|Keywords||New public management; Organizational change; Practice-based innovation; Theatre-based learning techniques
|Link to article|| https://www.scopus.com/inward/record.uri?eid=2-s2.0-84937934905&doi=10.1108%2fJOCM-11-2013-0232&partnerID=40&md5=e7061da3a75e0c4f1381dcd46e25661a

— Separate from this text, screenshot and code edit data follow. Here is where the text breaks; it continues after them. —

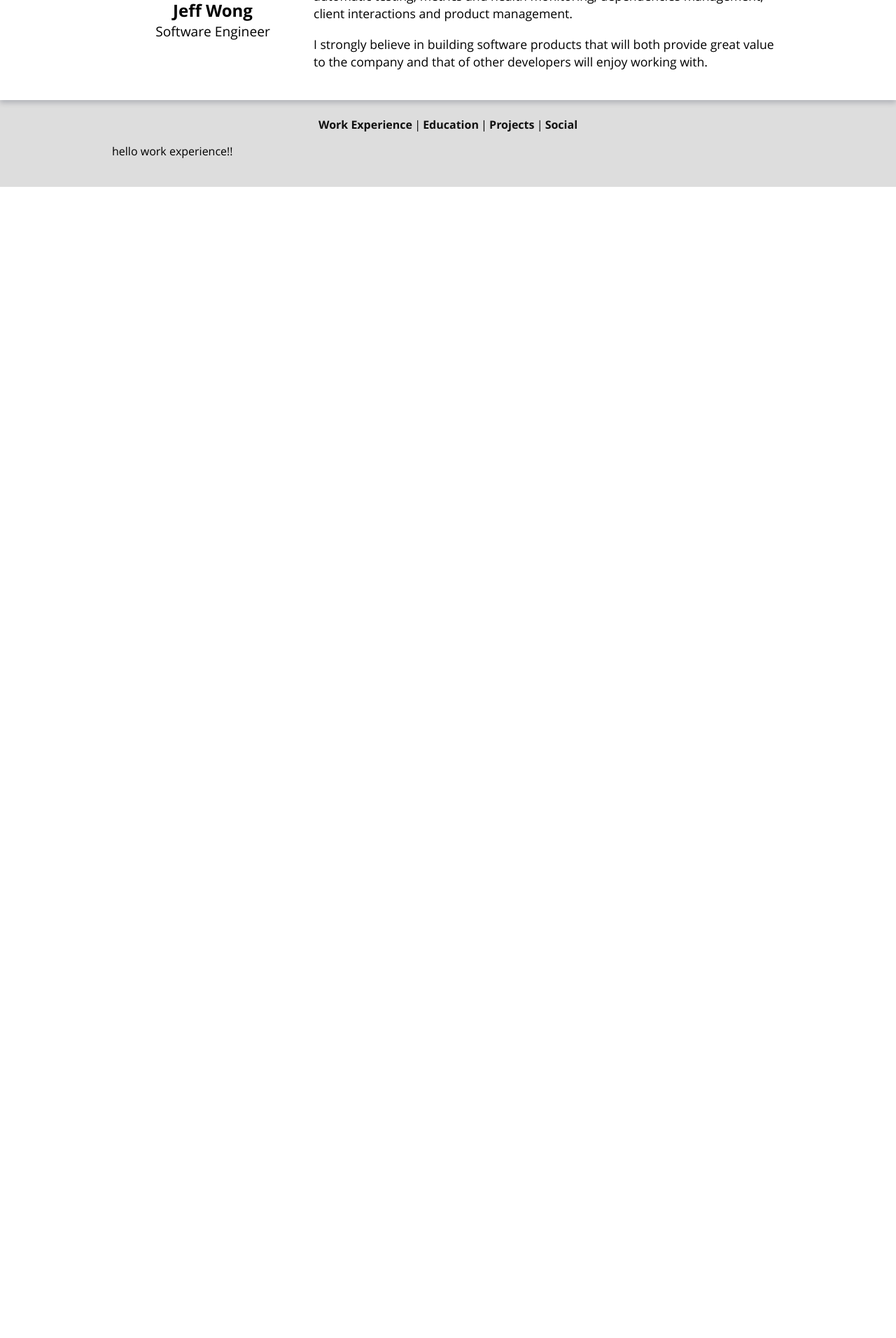
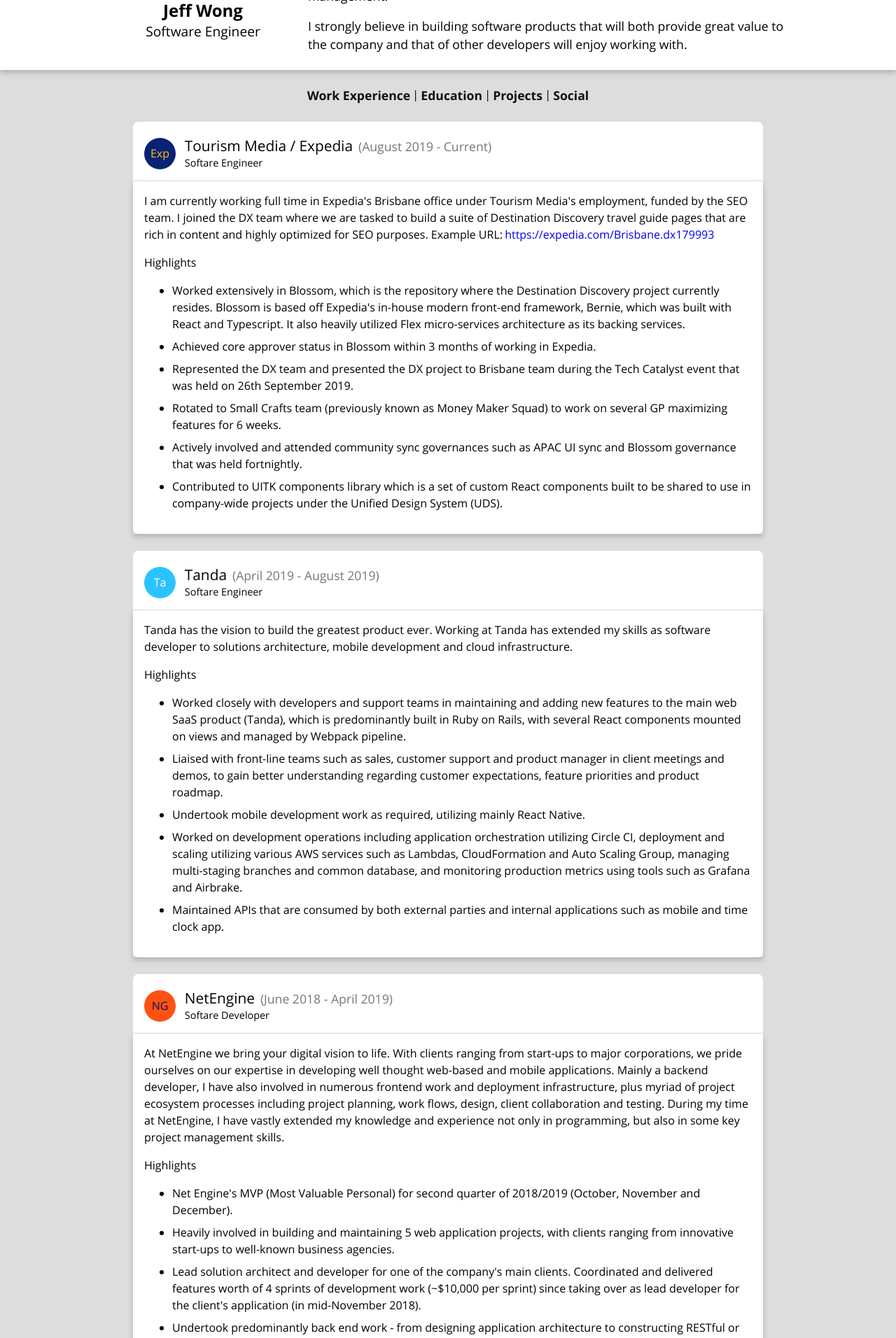
Before and after one commit to jeffmjwong/cv-app, a React (Create React App) app: page / in a window 1280 px wide. Shown: the part 300-2212 px from the top of the page at 70% size. Before the commit the page ends 800 px from the top, so only its background shows below. Built offline with nearby package versions, Linux system fonts and the light colour scheme.

Commit message:
finish up WorkExperience component

```diff
--- a/src/App.css
+++ b/src/App.css
@@ -4,9 +4,15 @@
 }
 
 .header-container {
+  display: flex;
+  justify-content: center;
+  align-items: center;
   background-color: #fff;
-  box-shadow: 0 0.25rem 0.45rem 0 rgba(0, 11, 38, 0.2);
-  padding: 1.5rem 10rem;
+}
+
+.header {
+  max-width: 1000px;
+  padding: 1.5rem;
 }
 
 .icons-bar-container {
@@ -53,16 +59,20 @@
   margin-top: 0;
 }
 
+.profile-right-section-container > p:last-child {
+  margin-bottom: 0;
+}
+
 .photo-container > img {
-  border-radius: 100px;
+  border-radius: 50%;
 }
 
 .name-and-title-container {
-  margin-top: 0.5rem;
+  margin: 0.5rem 0 0 0;
 }
 
-.name-and-title-container > p {
-  margin: 0;
+.name-and-title-container > span {
+  display: block;
 }
 
 .name {
@@ -72,10 +82,11 @@
 
 .title {
   font-size: 1.2rem;
+  font-weight: 500;
 }
 
 .main-container {
-  padding: 1.5rem 10rem;
+  padding: 1.5rem 0;
 }
 
 .navbar-container {
@@ -85,14 +96,114 @@
 
 .navbar-container > a {
   color: #111;
+  font-size: 1.1rem;
   font-weight: 600;
   text-decoration: none;
+  border-bottom: 2px solid #ddd;
 }
 
 .navbar-container > a:hover {
-  border-bottom: 2px solid #555;
+  border-bottom: 2px solid #888;
 }
 
 .vertical-separator {
   margin: 0 0.2rem;
 }
+
+.content-cards-container {
+  display: flex;
+  flex-wrap: wrap;
+  justify-content: center;
+}
+
+.content-card {
+  max-width: 900px;
+  background-color: #fff;
+  border-radius: 0.5rem;
+  margin-top: 1.5rem;
+}
+
+.card-header {
+  display: flex;
+  align-items: center;
+  border-bottom: 1px solid #ddd;
+  padding: 1rem;
+}
+
+.card-header > h2, .card-header > p {
+  margin: 0;
+}
+
+.card-header > h2 > span {
+  font-weight: 500;
+}
+
+.company-logo {
+  align-self: flex-end;
+  width: 45px;
+  height: 45px;
+  line-height: 45px;
+  text-align: center;
+  border-radius: 50%;
+  margin-right: 0.8rem;
+}
+
+.company-name {
+  font-size: 1.3rem;
+  margin-right: 0.5rem;
+}
+
+.company-period {
+  color: #777;
+  font-size: 1.1rem;
+}
+
+.company-title {
+  display: block;
+  font-size: 0.9rem;
+}
+
+.card-main {
+  line-height: 1.5rem;
+  padding: 1rem;
+}
+
+.card-main > p {
+  margin: 0;
+}
+
+.card-main > p:first-child {
+  margin-bottom: 1rem;
+}
+
+.job-highlights > li {
+  margin-bottom: 0.5rem;
+}
+
+.elevation {
+  box-shadow: 0 0.25rem 0.45rem 0 rgba(0, 11, 38, 0.2);
+}
+
+.common-link {
+  text-decoration: none;
+  margin: 0 0.2rem;
+}
+
+.common-link:hover {
+  color: #ff0400;
+}
+
+.company-expedia {
+  color: #ffc200;
+  background-color: #082375;
+}
+
+.company-tanda {
+  color: #fff;
+  background-color: #2bc3ff
+}
+
+.company-netengine {
+  color: #021555;
+  background-color: #ff5112;
+}
--- a/src/App.js
+++ b/src/App.js
@@ -15,7 +15,8 @@
 function App() {
   return (
     <div className="App">
-      <div className="header-container">
+      <div className="header-container elevation">
+        <div className="header">
           <div className="icons-bar-container">
             <Icons />
           </div>
@@ -31,6 +32,7 @@
             </div>
           </div>
         </div>
+      </div>
 
       <div className="main-container">
         <div className="navbar-container">
@@ -43,7 +45,7 @@
           <Link to="/social">Social</Link>
         </div>
 
-        <div>
+        <div className="content-cards-container">
           <Switch>
             <Route exact path="/" component={WorkExperience} />
             <Route path="/education" component={Education} />
--- a/src/components/NameAndTitle.js
+++ b/src/components/NameAndTitle.js
@@ -2,10 +2,10 @@
 
 const NameAndTitle = () => {
   return (
-    <div className="name-and-title-container">
-      <p className="name">Jeff Wong</p>
-      <p className="title">Software Engineer</p>
-    </div>
+    <h1 className="name-and-title-container">
+      <span className="name">Jeff Wong</span>
+      <span className="title">Software Engineer</span>
+    </h1>
   );
 };
 
--- a/src/components/WorkExperience.js
+++ b/src/components/WorkExperience.js
@@ -2,7 +2,161 @@
 
 const WorkExperience = () => {
   return (
-    <p>hello work experience!!</p>
+    <>
+      <div className="content-card">
+        <div className="card-header">
+          <div className="company-logo company-expedia">Exp</div>
+          <h2>
+            <span className="company-name">Tourism Media / Expedia</span>
+            <span className="company-period">(August 2019 - Current)</span>
+            <span className="company-title">Softare Engineer</span>
+          </h2>
+        </div>
+
+        <div className="card-main elevation">
+          <p>
+            I am currently working full time in Expedia's Brisbane office under Tourism Media's
+            employment, funded by the SEO team. I joined the DX team where we are tasked to build
+            a suite of Destination Discovery travel guide pages that are rich in content and highly
+            optimized for SEO purposes. Example URL:
+            <a
+              className="common-link"
+              href="https://expedia.com/Brisbane.dx179993"
+              target="_blank"
+              rel="noopener noreferrer"
+            >
+              https://expedia.com/Brisbane.dx179993
+            </a>
+          </p>
+
+          <p>Highlights</p>
+
+          <ul className="job-highlights">
+            <li>
+              Worked extensively in Blossom, which is the repository where the Destination
+              Discovery project currently resides. Blossom is based off Expedia's in-house
+              modern front-end framework, Bernie, which was built with React and Typescript.
+              It also heavily utilized Flex micro-services architecture as its backing
+              services.
+            </li>
+            <li>
+              Achieved core approver status in Blossom within 3 months of working in Expedia.
+            </li>
+            <li>
+              Represented the DX team and presented the DX project to Brisbane team during the
+              Tech Catalyst event that was held on 26th September 2019.
+            </li>
+            <li>
+              Rotated to Small Crafts team (previously known as Money Maker Squad) to work on
+              several GP maximizing features for 6 weeks.
+            </li>
+            <li>
+              Actively involved and attended community sync governances such as APAC UI sync and
+              Blossom governance that was held fortnightly.
+            </li>
+            <li>
+              Contributed to UITK components library which is a set of custom React components
+              built to be shared to use in company-wide projects under the Unified Design System (UDS).
+            </li>
+          </ul>
+        </div>
+      </div>
+
+      <div className="content-card">
+        <div className="card-header">
+          <div className="company-logo company-tanda">Ta</div>
+          <h2>
+            <span className="company-name">Tanda</span>
+            <span className="company-period">(April 2019 - August 2019)</span>
+            <span className="company-title">Softare Engineer</span>
+          </h2>
+        </div>
+
+        <div className="card-main elevation">
+          <p>
+            Tanda has the vision to build the greatest product ever. Working at Tanda has extended
+            my skills as software developer to solutions architecture, mobile development and
+            cloud infrastructure.
+          </p>
+
+          <p>Highlights</p>
+
+          <ul className="job-highlights">
+            <li>
+              Worked closely with developers and support teams in maintaining and adding new features
+              to the main web SaaS product (Tanda), which is predominantly built in Ruby on Rails,
+              with several React components mounted on views and managed by Webpack pipeline.
+            </li>
+            <li>
+              Liaised with front-line teams such as sales, customer support and product manager in
+              client meetings and demos, to gain better understanding regarding customer expectations,
+              feature priorities and product roadmap.
+            </li>
+            <li>Undertook mobile development work as required, utilizing mainly React Native.</li>
+            <li>
+              Worked on development operations including application orchestration utilizing Circle
+              CI, deployment and scaling utilizing various AWS services such as Lambdas,
+              CloudFormation and Auto Scaling Group, managing multi-staging branches and common
+              database, and monitoring production metrics using tools such as Grafana and Airbrake.
+            </li>
+            <li>
+              Maintained APIs that are consumed by both external parties and internal applications
+              such as mobile and time clock app.
+            </li>
+          </ul>
+        </div>
+      </div>
+
+      <div className="content-card">
+        <div className="card-header">
+          <div className="company-logo company-netengine">NG</div>
+          <h2>
+            <span className="company-name">NetEngine</span>
+            <span className="company-period">(June 2018 - April 2019)</span>
+            <span className="company-title">Softare Developer</span>
+          </h2>
+        </div>
+
+        <div className="card-main elevation">
+          <p>
+            At NetEngine we bring your digital vision to life. With clients ranging from start-ups
+            to major corporations, we pride ourselves on our expertise in developing well
+            thought web-based and mobile applications. Mainly a backend developer, I have also
+            involved in numerous frontend work and deployment infrastructure, plus myriad of project
+            ecosystem processes including project planning, work flows, design, client collaboration
+            and testing. During my time at NetEngine, I have vastly extended my knowledge and
+            experience not only in programming, but also in some key project management skills.
+          </p>
+
+          <p>Highlights</p>
+
+          <ul className="job-highlights">
+            <li>
+              Net Engine's MVP (Most Valuable Personal) for second quarter of 2018/2019 (October,
+              November and December).
+            </li>
+            <li>
+              Heavily involved in building and maintaining 5 web application projects, with clients
+              ranging from innovative start-ups to well-known business agencies.
+            </li>
+            <li>
+              Lead solution architect and developer for one of the company's main clients.
+              Coordinated and delivered features worth of 4 sprints of development work (~$10,000
+              per sprint) since taking over as lead developer for the client's application
+              (in mid-November 2018).
+            </li>
+            <li>
+              Undertook predominantly back end work - from designing application architecture to
+              constructing RESTful or GraphQL APIs for front end to consume, mainly utilizing Node/Express.
+            </li>
+            <li>
+              Managed front end work when required, utilizing mostly React and Angular for
+              producing Single Page Application (SPA).
+            </li>
+          </ul>
+        </div>
+      </div>
+    </>
   );
 };
 
```
Lines whose indentation alone changed are shown as unchanged.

|Abstract||Purpose–The purpose of this paper is to explore post-Bolian reflexive theatre-based learning (TBL) theory and practice, in conjunction with meta-language and learning from experiences to address the gaps and silos between top-level macro strategy planning and operational micro-management on-going challenges in a contemporary new public management (NPM) major organizational change context. Design/methodology/approach–An investigation was carried out over three months at a major French utility in a praxis-related action research context (PRAR). TBL formats, i.e. “improvisational wrestling” and “improvisational cabaret”, were adapted and put into practice. Findings–A reflective process in which participants developed an enhanced sense of ownership and interest in the targeted organizational structure was developed. It allowed for collectively created contextual in-house knowledge, innovative practices and tools that supported the change initiative. Research limitations/implications–The main limitation of this research is that it is case-based, restricting the generalizability of its findings. Future research could examine the general validity of improvisational TBL forms and the way they can contribute to the creation of participatory innovation oriented corporate cultures. Also, an interesting research question would be to investigate how organizations, once having undertaken NPM initiatives, can continue nurturing a collaborative practice-based organizational culture over the long-haul, showing a clear need for longitudinal studies. Practical implications–The present initiative and case study was deemed as successful by all stakeholders, and the programme of engaged change management sustainable and self-reinforcing. Originality/value–This study extends the knowledge of the role of arts in enhancing organizational reflection. To the best of the knowledge, the TBL formats employed have never been used previously in PRAR. The paper builds links between organizational management, knowledge creation and micro-level organizational innovation. It fills a research gap concerning the content and the practices enabling innovation processes. Last but not the least, this study builds an actionable and replicable (yet not generalizable) framework based on reflexive theatre techniques as a novel learning approach in knowledge production in public sector enterprises undergoing a major organizational change. © Emerald Group Publishing Limited.
|Search Database||SC (Scopus)